2. Distracted walking.

A recent Washington Post article only touched on this colossal irritant. The article is here.

I don't get the thing with hand-held devices. With my own eyes, I watched a guy walk into a tree because he was looking down and texting. Think you're in control of that device? It's in control of you. There is no communication so urgent that it cannot wait until you're sitting down. I don't mean you, of course, but you know who I mean. Yes, it can wait.

3. "Track me down."

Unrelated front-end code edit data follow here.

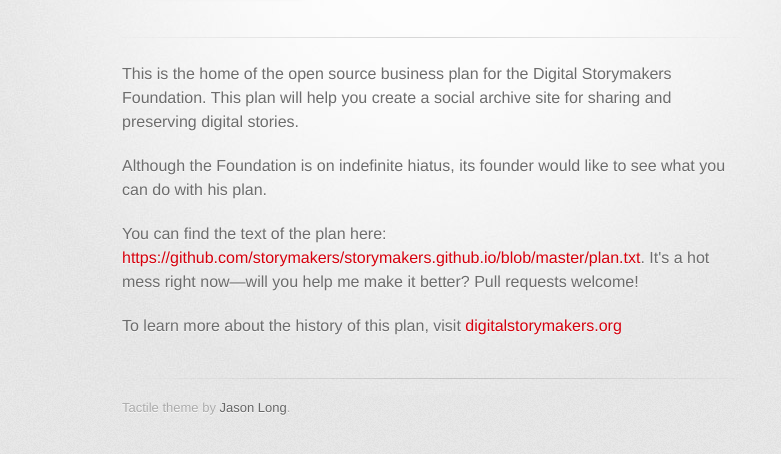
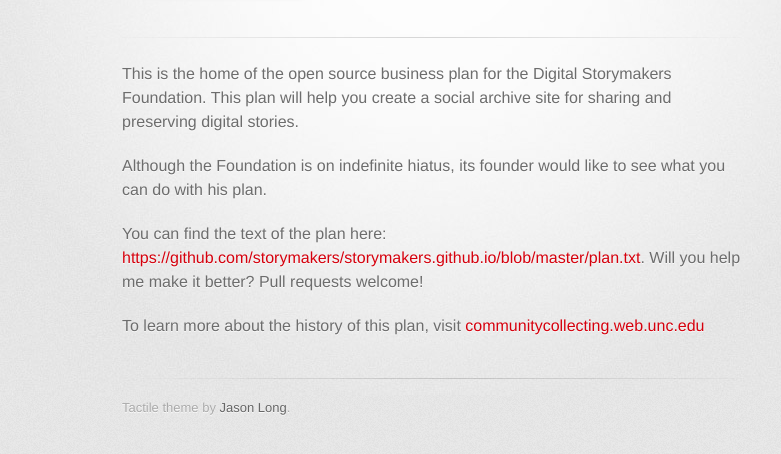
Before and after one commit to storymakers/storymakers.github.io, a plain HTML site: page index.html in a window 1280 px wide. Shown: the part 178-632 px from the top of the page, without its empty margins (208-989 px from the left). Drawn offline with Linux system fonts and the light colour scheme; a web font is replaced by a local one.

Commit message:
Update index.html
Temporarily deleted reference to digitalstorymakers.org until I can fix that site

```diff
--- a/index.html
+++ b/index.html
@@ -34,9 +34,9 @@
 
 <p>Although the Foundation is on indefinite hiatus, its founder would like to see what you can do with his plan.</p>
 
-<p>You can find the text of the plan here: <a href="https://github.com/storymakers/storymakers.github.io/blob/master/plan.txt">https://github.com/storymakers/storymakers.github.io/blob/master/plan.txt</a>. It's a hot mess right now—will you help me make it better? Pull requests welcome!</p>
+<p>You can find the text of the plan here: <a href="https://github.com/storymakers/storymakers.github.io/blob/master/plan.txt">https://github.com/storymakers/storymakers.github.io/blob/master/plan.txt</a>. Will you help me make it better? Pull requests welcome!</p>
 
-<p>To learn more about the history of this plan, visit <a href="http://digitalstorymakers.org">digitalstorymakers.org</a></p>
+<p>To learn more about the history of this plan, visit <a href="http://communitycollecting.web.unc.edu/">communitycollecting.web.unc.edu</a></p>
         </section>
 
         <footer>
```
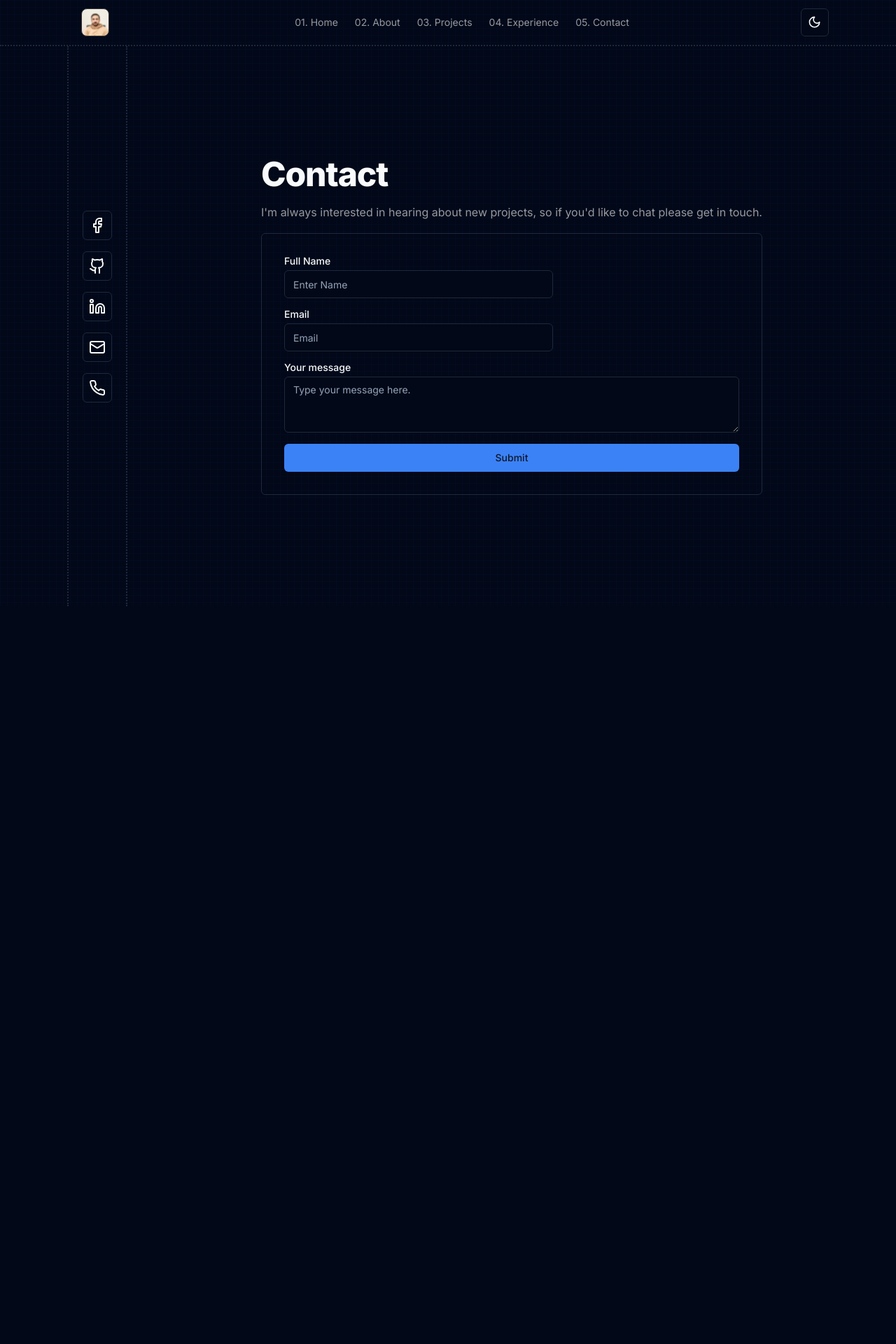
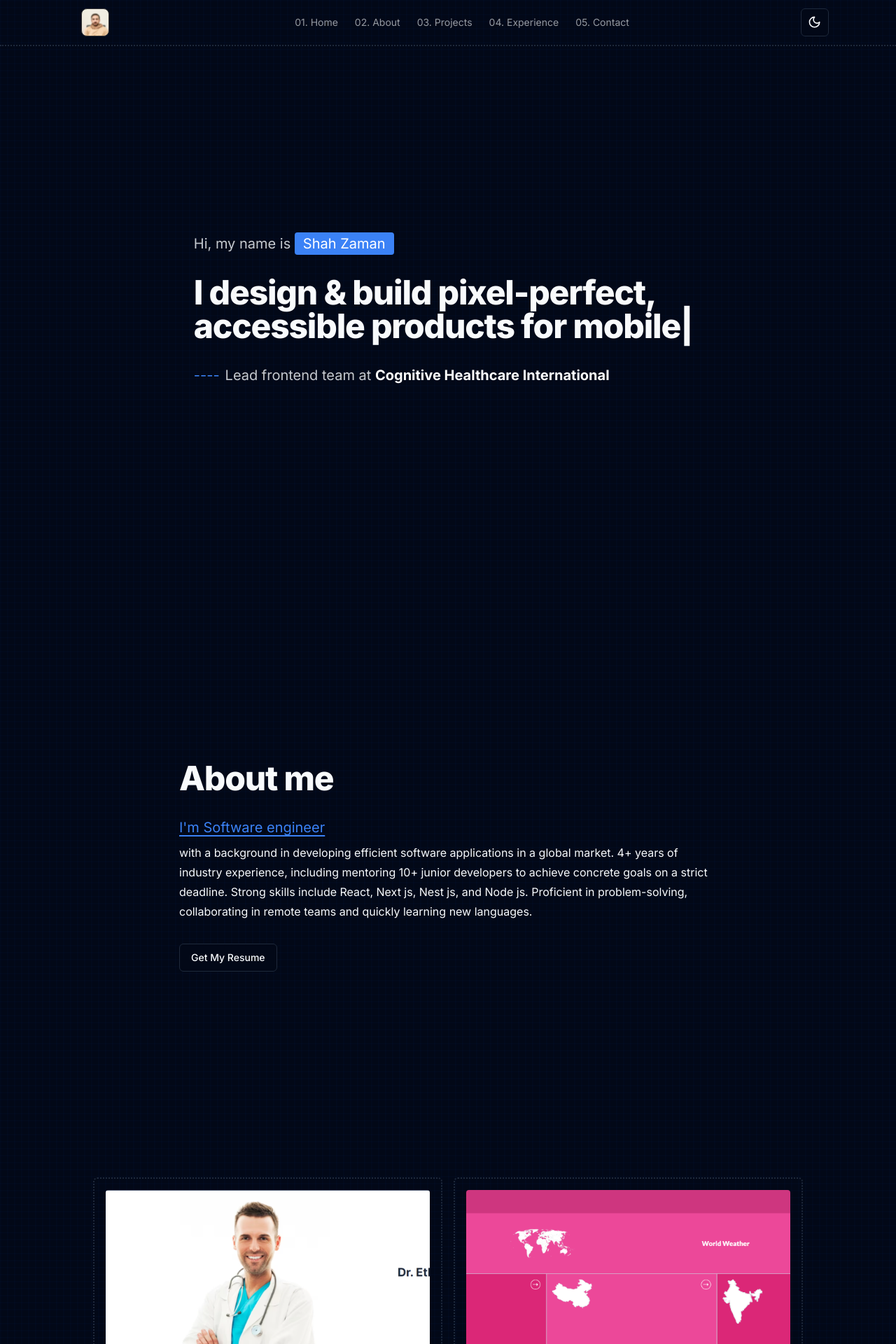
Before and after one commit to shahzaman900/my-portfolio, a React (Vite) app: page /contact in a window 1280 px wide. Shown: the top 1920 px of the page at 70% size. Before the commit the page ends 866 px from the top, so only its background shows below. Built offline with nearby package versions, Linux system fonts and the light colour scheme.

Commit message:
comment and remove routing

```diff
--- a/src/App.tsx
+++ b/src/App.tsx
@@ -11,15 +11,31 @@ import Contact from './pages/contact'
 function App() {
 
   return (
+    //   <ThemeProvider defaultTheme="dark" storageKey="vite-ui-theme">
+    //     <Header ></Header>
+    //     <Routes>
+    //       <Route path='/' element={<Home />} />
+    //       <Route path='/about' element={<About />} />
+    //       <Route path='/projects' element={<Projects />} />
+    //       <Route path='/experience' element={<Experience />} />
+    //       <Route path='/contact' element={<Contact />} />
+    //     </Routes>
+    //   </ThemeProvider>
+    // )
     <ThemeProvider defaultTheme="dark" storageKey="vite-ui-theme">
       <Header ></Header>
-      <Routes>
+      <Home />
+      <About />
+      <Projects />
+      <Experience />
+      <Contact />
+      {/* <Routes>
         <Route path='/' element={<Home />} />
         <Route path='/about' element={<About />} />
         <Route path='/projects' element={<Projects />} />
         <Route path='/experience' element={<Experience />} />
         <Route path='/contact' element={<Contact />} />
-      </Routes>
+      </Routes> */}
     </ThemeProvider>
   )
 }
--- a/src/components/header.tsx
+++ b/src/components/header.tsx
@@ -9,7 +9,7 @@ import { Sheet, SheetClose, SheetContent, SheetDescription, SheetHeader, SheetTr
 function Header() {
   return (
     <>
-      <div className='flex items-center justify-between md:px-24 px-2 pt-3 pb-3 border-b-2 border-dotted '>
+      <div className='flex items-center sticky justify-between md:px-24 px-2 pt-3 pb-3 border-b-2 border-dotted '>
         <div className='px-5'>
           <img src={profile} alt="profile" />
         </div>
--- a/src/components/intro.tsx
+++ b/src/components/intro.tsx
@@ -18,7 +18,7 @@ function Introduction() {
         className=''
         repeat={Infinity}
       />
-      <h6 className='text-xl text-foreground/80 '><span className='text-primary pr-2'>----</span>Lead frontend team at <span className='text-primary underline underline-offset-4'>Cognitive Healthcare International</span></h6>
+      <h6 className='text-xl text-foreground/80 '><span className='text-primary pr-2'>----</span>Lead frontend team at <span className='text-white font-bold'>Cognitive Healthcare International</span></h6>
     </div>
   )
 }
--- a/src/components/socialMedia.tsx
+++ b/src/components/socialMedia.tsx
@@ -4,7 +4,7 @@ import { Facebook, Github, Linkedin, Mail, Phone } from 'lucide-react'
 function SocialMedia() {
   return (
     <>
-      <div className='flex flex-col gap-4 justify-center h-screen md:px-5 sm:px-5 px-2  border-l-2 border-r-2 border-dotted pb-14'>
+      <div className='flex flex-col gap-4 sticky justify-center h-screen md:px-5 sm:px-5 px-2  border-l-2 border-r-2 border-dotted pb-14'>
         <a href="https://www.facebook.com/shah.z.marwat/" target="_blank" className='p-2 border rounded-md hover:bg-accent'><Facebook /></a>
         <a href="https://github.com/shahzaman900" target="_blank" className='p-2 border rounded-md hover:bg-accent'><Github /></a>
         <a href="https://www.linkedin.com/in/shahzaman900/" target="_blank" className='p-2 border rounded-md hover:bg-accent'><Linkedin /></a>
--- a/src/index.css
+++ b/src/index.css
@@ -26,7 +26,7 @@ body{
   box-sizing: border-box;
   padding: 0;
   margin: 0;
-  overflow: hidden;
+  overflow-x: hidden;
   font-family: 'Inter', sans-serif;
   background-image: linear-gradient(to right, #999999 1px, transparent 3px), linear-gradient(to bottom, #999 1px, transparent 3px);
   background-size: 10px 10px;
--- a/src/pages/about.tsx
+++ b/src/pages/about.tsx
@@ -4,12 +4,12 @@ import SocialMedia from '@/components/socialMedia';
 function About() {
   return (
     <>
-      <div className='flex flex-row md:pl-24'>
-        <SocialMedia></SocialMedia>
+      {/* <div className='flex flex-row md:pl-24'> */}
+        {/* <SocialMedia></SocialMedia> */}
         <div className='flex flex-1 pb-8 items-start md:items-center sm:items-center justify-center overflow-auto h-dvh'>
           <AboutMe></AboutMe>
         </div>
-      </div>
+      {/* </div> */}
     </>
   )
 }
--- a/src/pages/contact.tsx
+++ b/src/pages/contact.tsx
@@ -4,8 +4,8 @@ import SocialMedia from '@/components/socialMedia';
 function Contact() {
   return (
     <>
-      <div className='flex flex-row md:pl-24 '>
-        <SocialMedia></SocialMedia>
+      {/* <div className='flex flex-row md:pl-24 '> */}
+        {/* <SocialMedia></SocialMedia> */}
         <div className='flex flex-col flex-1 items-start md:items-center sm:items-center justify-center p-4 md:py-0 py-24 overflow-auto h-dvh'>
           <div className='flex flex-col justify-center gap-4'>
             <h1>Contact</h1>
@@ -13,7 +13,7 @@ function Contact() {
             <ContactForm />
           </div>
         </div>
-      </div>
+      {/* </div> */}
     </>
   )
 }
--- a/src/pages/experience.tsx
+++ b/src/pages/experience.tsx
@@ -14,11 +14,11 @@ import SocialMedia from '@/components/socialMedia';
 function Experience() {
   return (
     <>
-      <div className='flex flex-row md:pl-24 '>
-        <SocialMedia></SocialMedia>
-          <div className='flex flex-1 p-4 pt-8 flex-col items-center justify-start gap-8 pb-20 overflow-auto h-dvh'>
+      {/* <div className='flex flex-row md:pl-24 '> */}
+        {/* <SocialMedia></SocialMedia> */}
+          <div className='flex flex-1 p-4 pt-8 flex-col items-center justify-start gap-8 pb-20 '>
             <ExperienceComp />
-        </div>
+        {/* </div> */}
       </div>
     </>
   )
--- a/src/pages/home.tsx
+++ b/src/pages/home.tsx
@@ -4,12 +4,12 @@ import SocialMedia from '@/components/socialMedia';
 function Home() {
   return (
     <>
-      <div className='flex flex-row md:pl-24'>
-        <SocialMedia></SocialMedia>
+      {/* <div className='flex flex-row md:pl-24'> */}
+        {/* <SocialMedia></SocialMedia> */}
         <div className='flex flex-1 items-start md:items-center sm:items-center justify-center pb-4 p-2 overflow-auto h-dvh'>
           <Introduction />
         </div>
-      </div>
+      {/* </div> */}
     </>
   )
 }
--- a/src/pages/projects.tsx
+++ b/src/pages/projects.tsx
@@ -4,14 +4,14 @@ import SocialMedia from '@/components/socialMedia';
 function Projects() {
   return (
     <>
-      <div className='flex flex-row md:pl-24 '>
-        <SocialMedia></SocialMedia>
-        <div className='flex flex-col gap-4 p-4 overflow-auto h-dvh'>
+      {/* <div className='flex flex-row md:pl-24 '> */}
+        {/* <SocialMedia></SocialMedia> */}
+        <div className='flex flex-col gap-4 p-4 '>
           <div className='flex items-center justify-center flex-wrap gap-4 mb-16'>
             <ProjectCard />
           </div>
         </div>
-      </div>
+      {/* </div> */}
     </>
   )
 }
```
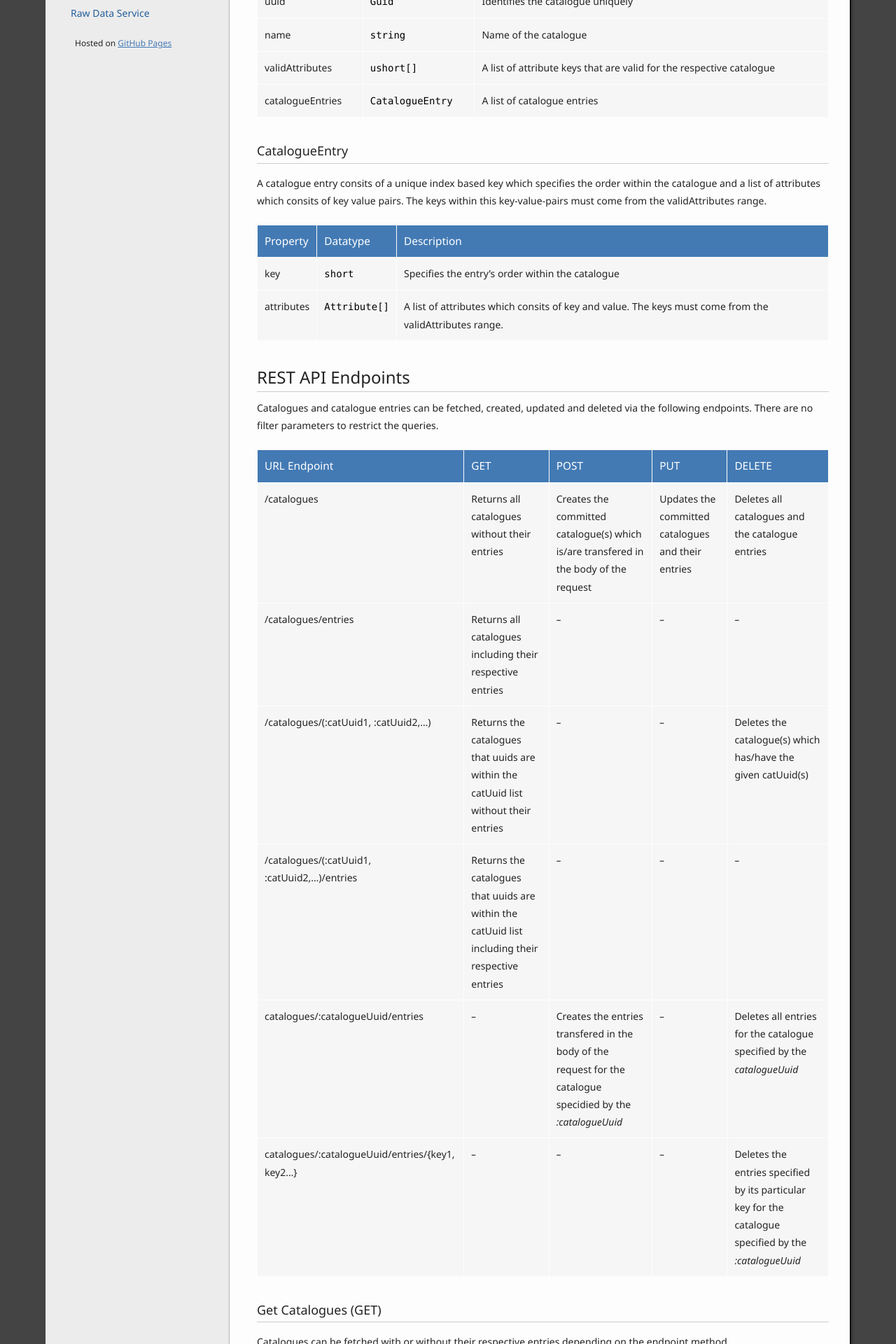
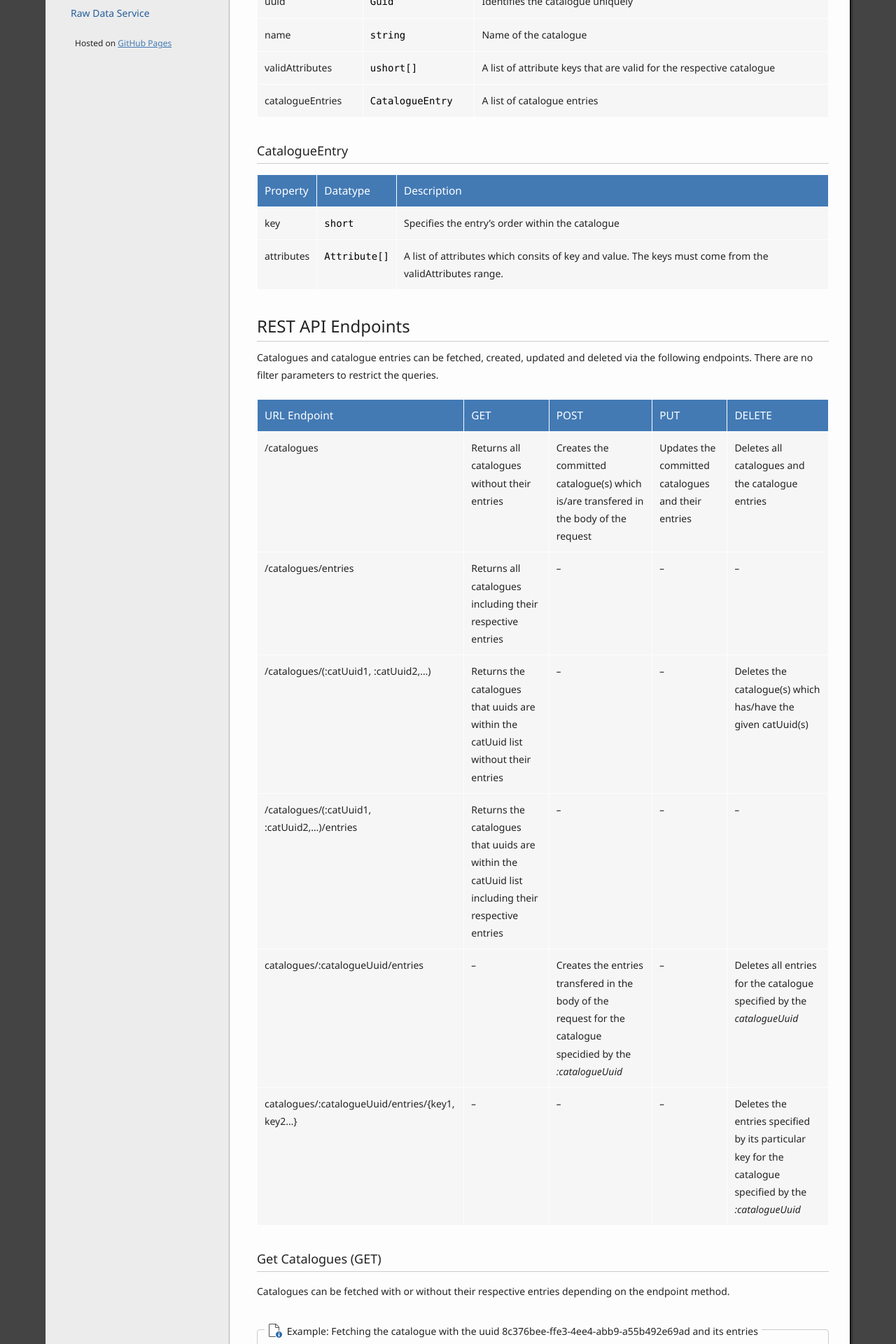
Before and after one commit to ZEISS-PiWeb/PiWeb-Api, a Jekyll site: the page built from _pages/023-catalogues.md, in a window 1280 px wide. Shown: the part 497-2417 px from the top of the page at 70% size. Built offline with Jekyll 4.4.1, drawn with Linux system fonts in a browser that asks for light colours; some of the changed text lies outside the part shown.

Commit message:
Update 023-catalogues.md

````diff
--- a/_pages/023-catalogues.md
+++ b/_pages/023-catalogues.md
@@ -26,8 +26,6 @@
 catalogueEntries | ```CatalogueEntry``` | A list of catalogue entries
 
 ### CatalogueEntry
-
-A catalogue entry consits of a unique index based key which specifies the order within the catalogue and a list of attributes which consits of key value pairs. The keys within this key-value-pairs must come from the validAttributes range.
 
 Property         | Datatype             | Description
 -----------------|----------------------|------------------------
````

If somebody owes you money, whether it's for work performed, or purchasing your product, or whatever, your chances of collecting are directly proportional to the amount (the smaller it is, the less likely you're ever going to see it) and inversely proportional to the size and prestige of the debtor (one of the nation's largest publishers has owed me fifty bucks for two years).

Don't make me chase after you to collect a few dollars. Oh, I don't mean you, of course. I mean the flake. Honor your commitments. That way, you can stay out of Rook's sequel, if there is one.

4. Hands in pockets

This is mostly a guy thing, not applicable to women. The lowest level of The Inferno, and the harshest punishment fiction can mete out, must be reserved for men who stand or walk with their hands in their pockets.

I've actually seen a prominent person stand at a podium and put hands in pockets while addressing an audience. This is a way of signaling that you don't count. Get those hands out of those pockets. Or become one of the deserving.

The bottom line:

We all make mistakes. But let's do better. We may not succeed but we can strive for integrity, dignity and common sense. Well, maybe not common sense. And I know this doesn't apply to you, but:

Don't be a flake. Thank you very much. Oh, and click here.